- **Directions for this task**
Among the entries below, tally each line where the word "sheet" appears and state only the total.

##### Entries provided #####

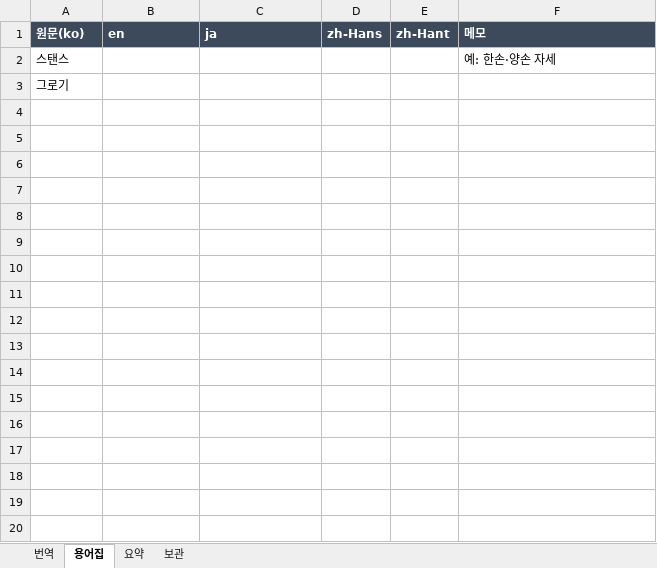
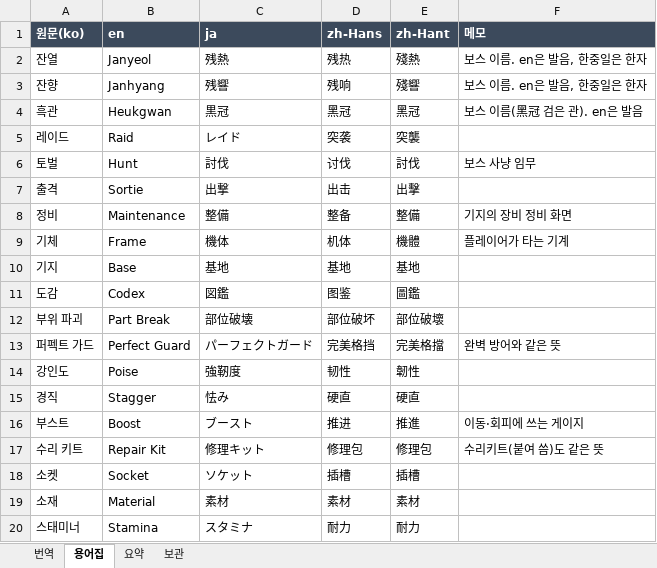
Before and after one commit to NBcampUnrealTrack/9th-Team3-Final-Project, an Excel workbook: Tools/Localization/Knight_Localization.xlsx, sheet 용어집, drawn as a sheet; only a part is shown; values as stored, in another font and other column widths than the file's, no borders; removed rows and columns are numbered as before the commit, all else as after; the diff covers the shown part only; the diff names each change by its address in the sheet, - before the commit and + after, or states it on an @@ line.

```diff
--- a/Tools/Localization/Knight_Localization.xlsx (sheet 용어집)
+++ b/Tools/Localization/Knight_Localization.xlsx (sheet 용어집)
-row 2: 스탠스 |  |  |  |  | 예: 한손·양손 자세
-row 3: 그로기
+row 2: 잔열 | Janyeol | 残熱 | 残热 | 殘熱 | 보스 이름. en은 발음, 한중일은 한자
+row 3: 잔향 | Janhyang | 残響 | 残响 | 殘響 | 보스 이름. en은 발음, 한중일은 한자
+row 4: 흑관 | Heukgwan | 黒冠 | 黑冠 | 黑冠 | 보스 이름(黑冠 검은 관). en은 발음
+row 5: 레이드 | Raid | レイド | 突袭 | 突襲
+row 6: 토벌 | Hunt | 討伐 | 讨伐 | 討伐 | 보스 사냥 임무
+row 7: 출격 | Sortie | 出撃 | 出击 | 出擊
+row 8: 정비 | Maintenance | 整備 | 整备 | 整備 | 기지의 장비 정비 화면
+row 9: 기체 | Frame | 機体 | 机体 | 機體 | 플레이어가 타는 기계
+row 10: 기지 | Base | 基地 | 基地 | 基地
+row 11: 도감 | Codex | 図鑑 | 图鉴 | 圖鑑
+row 12: 부위 파괴 | Part Break | 部位破壊 | 部位破坏 | 部位破壞
+row 13: 퍼펙트 가드 | Perfect Guard | パーフェクトガード | 完美格挡 | 完美格擋 | 완벽 방어와 같은 뜻
+row 14: 강인도 | Poise | 強靭度 | 韧性 | 韌性
+row 15: 경직 | Stagger | 怯み | 硬直 | 硬直
+row 16: 부스트 | Boost | ブースト | 推进 | 推進 | 이동·회피에 쓰는 게이지
+row 17: 수리 키트 | Repair Kit | 修理キット | 修理包 | 修理包 | 수리키트(붙여 씀)도 같은 뜻
+row 18: 소켓 | Socket | ソケット | 插槽 | 插槽
+row 19: 소재 | Material | 素材 | 素材 | 素材
+row 20: 스태미너 | Stamina | スタミナ | 耐力 | 耐力
```
Also changed, not shown: 12 added rows elsewhere in this sheet, sheet 번역, sheet 요약, 20 other files.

#####

- **Answer to this problem**
4